## Exercise aim
If a line in the material below has the string "Short", copy it out.

** Material shown follows **

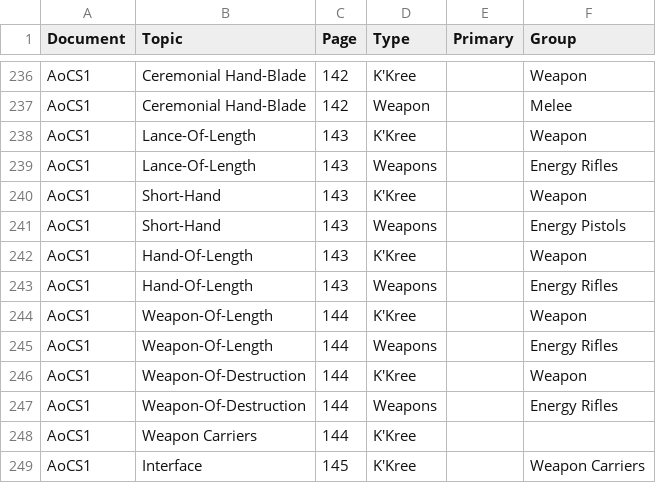
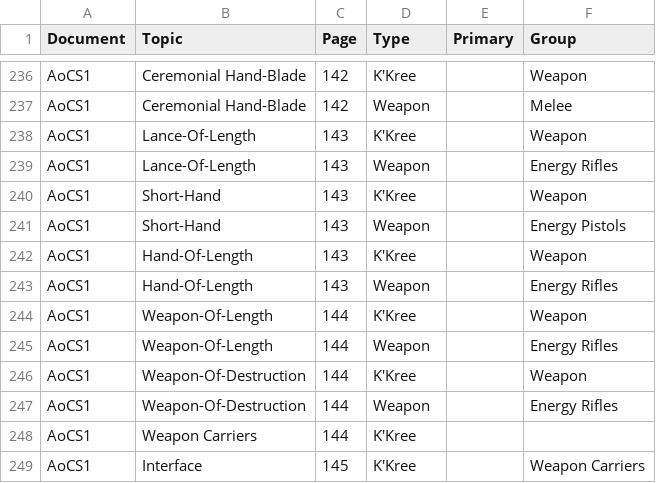
Before and after one commit to swdevlin/mongoose-index-builder, a TSV file: sources/Mongoose2/Setting/Aliens of Charted Space 1 - Sheet1.tsv, drawn as a sheet; only a part is shown, gaps mark what is left out.

```diff
--- a/sources/Mongoose2/Setting/Aliens of Charted Space 1 - Sheet1.tsv
+++ b/sources/Mongoose2/Setting/Aliens of Charted Space 1 - Sheet1.tsv
@@ -238,11 +238,11 @@ AoCS1	Ceremonial Hand-Blade	142	Weapon		Melee
 AoCS1	Lance-Of-Length	143	K'Kree		Weapon
-AoCS1	Lance-Of-Length	143	Weapons		Energy Rifles
+AoCS1	Lance-Of-Length	143	Weapon		Energy Rifles
 AoCS1	Short-Hand	143	K'Kree		Weapon
-AoCS1	Short-Hand	143	Weapons		Energy Pistols
+AoCS1	Short-Hand	143	Weapon		Energy Pistols
 AoCS1	Hand-Of-Length	143	K'Kree		Weapon
-AoCS1	Hand-Of-Length	143	Weapons		Energy Rifles
+AoCS1	Hand-Of-Length	143	Weapon		Energy Rifles
 AoCS1	Weapon-Of-Length	144	K'Kree		Weapon
-AoCS1	Weapon-Of-Length	144	Weapons		Energy Rifles
+AoCS1	Weapon-Of-Length	144	Weapon		Energy Rifles
 AoCS1	Weapon-Of-Destruction	144	K'Kree		Weapon
-AoCS1	Weapon-Of-Destruction	144	Weapons		Energy Rifles
+AoCS1	Weapon-Of-Destruction	144	Weapon		Energy Rifles
 AoCS1	Weapon Carriers	144	K'Kree		
```
Also changed, not shown: sources/Mongoose2/Setting/Aliens of Charted Space 2 - Sheet1.tsv, sources/Mongoose2/Setting/Aliens of Charted Space 3 - Sheet1.tsv, 3 other files.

** End of Material shown **

## Result
 AoCS1	Short-Hand	143	K'Kree		Weapon
-AoCS1	Short-Hand	143	Weapons		Energy Pistols
+AoCS1	Short-Hand	143	Weapon		Energy Pistols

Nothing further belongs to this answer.